Through John’s Eyes

I concluded a study of the gospel of John recently, and it got me to thinking about John and what his life must have been like, especially during the last few years of his life on Patmos. By the time John was exiled on Patmos, all the other apostles had been martyred. They were long gone. John probably knew that Paul that had been executed in Rome some 25 – 30 years before. And Mary, who had been placed in John’s care by Jesus as our savior died on cross, passed away sometime around 40 A.D.; just a few years after Jesus’ crucifixion and resurrection according to some Jewish historical accounts. If those accounts were accurate, Mary would have been gone for about 50 years by the time of John’s exile. With all his family gone and as the last of the living apostles, I imagine there were times when John must have felt isolated and all alone.

John experienced plenty of high moments during his lifetime. He witnessed the life, death, and resurrection of Christ. He saw believers filled with the Holy Spirit at Pentacost and he saw the birth of the church age. But he also saw the persecution of the church. He probably saw the fall of Jerusalem in 70 A.D. when it was ransacked by the Romans. There’s little doubt John witnessed many of the hardships endured by early Christians. So there were more than a few low moments in his life as well.

But in spite of everything that happened in the years leading up to his exile, his faith remained intact.

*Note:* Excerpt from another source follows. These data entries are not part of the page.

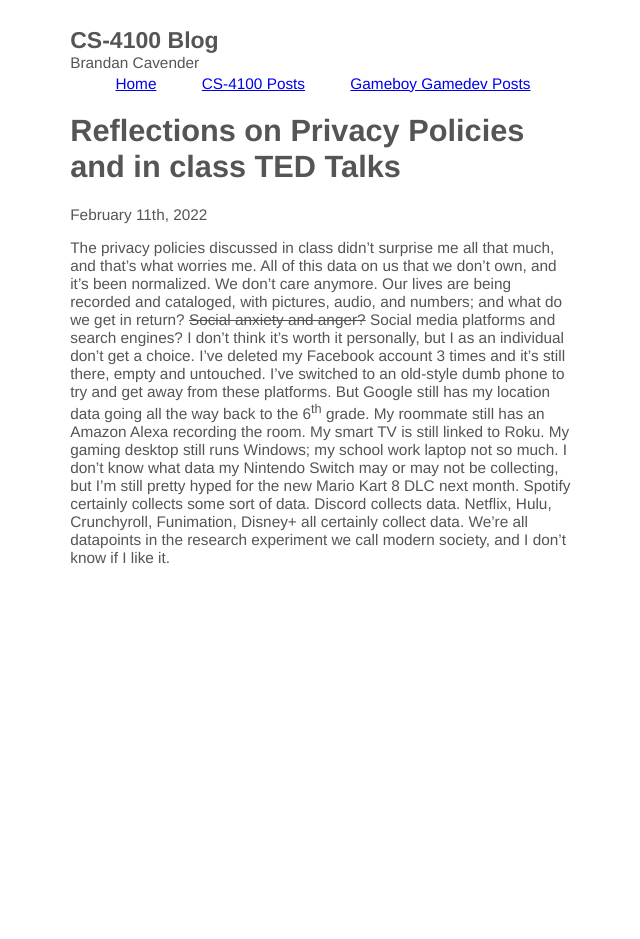
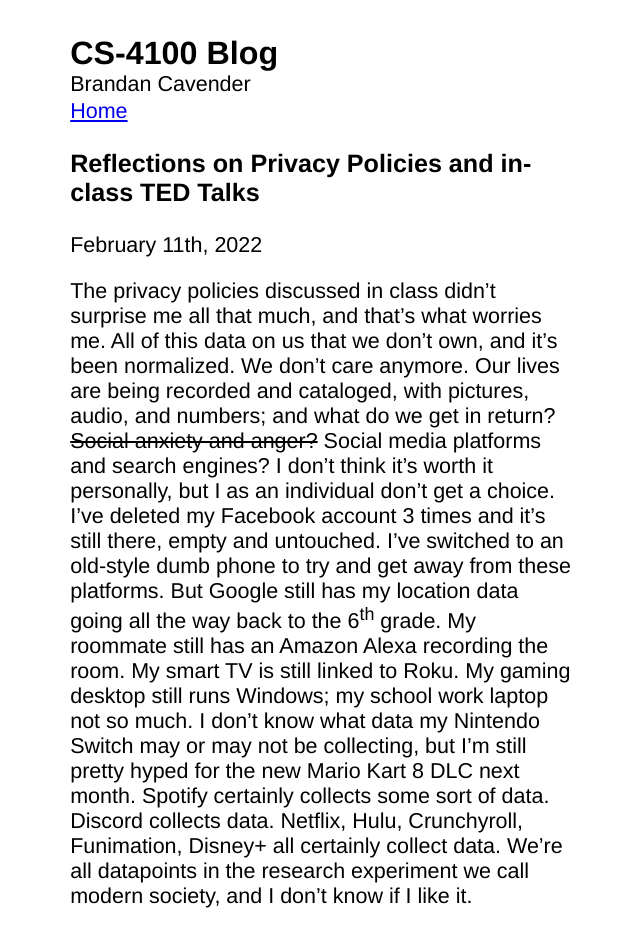
Before and after one commit to cavenderbi/blog, a Jekyll site: the page built from _posts/2022-02-11-privacypolicies.md, in a window 1280 px wide. Shown: the whole page, without its empty margins (317-957 px from the left). Built offline with Jekyll 4.4.1, drawn with Linux system fonts in a browser that asks for light colours; comment, search, counter and statistics services are not loaded; before the commit the page ends 900 px from its top, so only the background shows below that.

Commit message:
Just kidding, this is the last one. :D

```diff
--- a/_layouts/home.html
+++ b/_layouts/home.html
@@ -13,10 +13,6 @@
                     <site-title>
                         <h2>CS-4100 Blog</h2>
                         <p>Brandan Cavender</p>
-                        <ul>
-                            <li><a href="#SeminarPosts">CS-4100 Posts</a></li>
-                            <li><a href="#GBDevPosts">Gameboy Gamedev Posts</a></li>
-                        </ul>
                     </site-title>
                 </wrapper>
             </header>
--- a/_layouts/posts.html
+++ b/_layouts/posts.html
@@ -13,19 +13,15 @@
                     <site-title>
                         <h2>CS-4100 Blog</h2>
                         <p>Brandan Cavender</p>
-                        <ul>
-                            <li><a href="/blog/">Home</a></li>
-                            <li><a href="/blog/#SeminarPosts">CS-4100 Posts</a></li>
-                            <li><a href="/blog/#GBDevPosts">Gameboy Gamedev Posts</a></li>
-                        </ul>
+                        <a href="/blog/">Home</a>
                     </site-title>
                 </wrapper>
             </header>
             <container>
                 {% if page.title %}
-                    <h1>{{page.title}}</h1>
+                    <h3>{{page.title}}</h3>
                 {% else %}
-                    <h1>Untitled Post</h1>
+                    <h3>Untitled Post</h3>
                 {% endif %}
                 {{ page.date | date_to_long_string: "ordinal", "US" }}
                 {{ content }}
--- a/_posts/2022-02-11-privacypolicies.md
+++ b/_posts/2022-02-11-privacypolicies.md
@@ -1,6 +1,6 @@
 ---
 layout: posts
-title: "Reflections on Privacy Policies and in class TED Talks"
+title: "Reflections on Privacy Policies and in-class TED Talks"
 date: 2022-02-11
 categories: Senior_Seminar
 ---
--- a/style.css
+++ b/style.css
@@ -1,6 +1,7 @@
 body {
     font-family: Helvetica, sans-serif;
-    font-size: 1.2vmax;
+    font-size: calc(8px + 1.5vmin);
+    font-size-
     color: #555;
 }
 ul p {
```
Also changed, not shown: 10 other files.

I have no doubts about that at all. Remember, his faith was what got him exiled in the first place. So even if he was emotionally and spiritually down at times, his faith was firm because John had been there. He was with Jesus at the beginning. He saw it all. But….it had been nearly 60 years since Jesus died on the cross. So I’m sure he spent a lot of time reminiscing about days gone by when he walked and talked with Jesus. And I imagine he often thought back to the days, months, and years after the crucifixion and resurrection when he was active in the ministry of spreading the gospel and building the church. I’m sure he missed those days, and he missed his friends.

John was human and it’s human nature to get a bit depressed when we look back on our lives and think of the way things once were. And it’s not at all unusual to be saddened by the memories of all the people we loved who are now gone. As for John, living on a rock didn’t help. I imagine there had to have been times when he thought he had come to the end of the road, that his ministry and life as he knew it were over.

Some might argue that because John walked and talked with Jesus, he was never down, that he was constantly on a spiritual high, that his life was a continual mountain top experience. But that’s just not realistic. John of all people knew that you can’t live on the mountain top all the time. He was there with Peter and James when Jesus was transfigured. He knew better than anyone that one day you’re on the mountain top, and the next day you’re in the valley. Being exiled on a barren island in the middle of the Mediterranean Sea may as well have been a valley. He must have thought to himself at times, “I guess this is it. This is how my life in this world ends.” He may have thought there was no way God could use him anymore, but God wasn’t finished with John yet.

From Revelation 1 verses 1 and 2:

The revelation from Jesus Christ, which God gave him to show his servants what must soon take place. He made it known by sending his angel to his servant John, who testifies to everything he saw—that is, the word of God and the testimony of Jesus Christ.

There are a couple of reasons why I wanted us to try to look at the last few years of John’s life through his eyes. First, I wanted us to look through John eyes so that we could empathize with what he might have gone through and in turn, so that we might be reminded of the need to empathize with those who are facing difficulties and hardship in our own day. We should always be mindful that there are people in the world who are suffering in their faith, as well as people who are suffering…….because of their faith, just as John suffered for his faith. We need to show empathy because Jesus commands it.  We’re called to care for those who are suffering and if we’re to care for them, we must also show them that we actually care……………about them.

But the main reason I wanted us to look through the eyes of John is because John’s experience teaches us a very important truth about God. No matter how bleak the world may look through our eyes, it’s never bleak in God’s eyes. Where we see the end of the road, God sees the beginning! And until He calls us home, God is never done with us!! For the apostle John, God saved the best for last! For it was through John’s eyes that we see Jesus return in all His glory to defeat the armies of Satan at Armageddon. Through John’s eyes we see Jesus establish His millennial kingdom. Through John’s eyes we see God defeat Satan one last time, once and for all. Through John’s eyes we Jesus judge the living and the dead. And afterwards we see Jesus wipe away every tear. Through John’s eyes we see that death shall be no more, neither shall there be mourning, nor crying, nor pain, for those things will pass away. Through John’s eyes, we see that Jesus will make all things new!!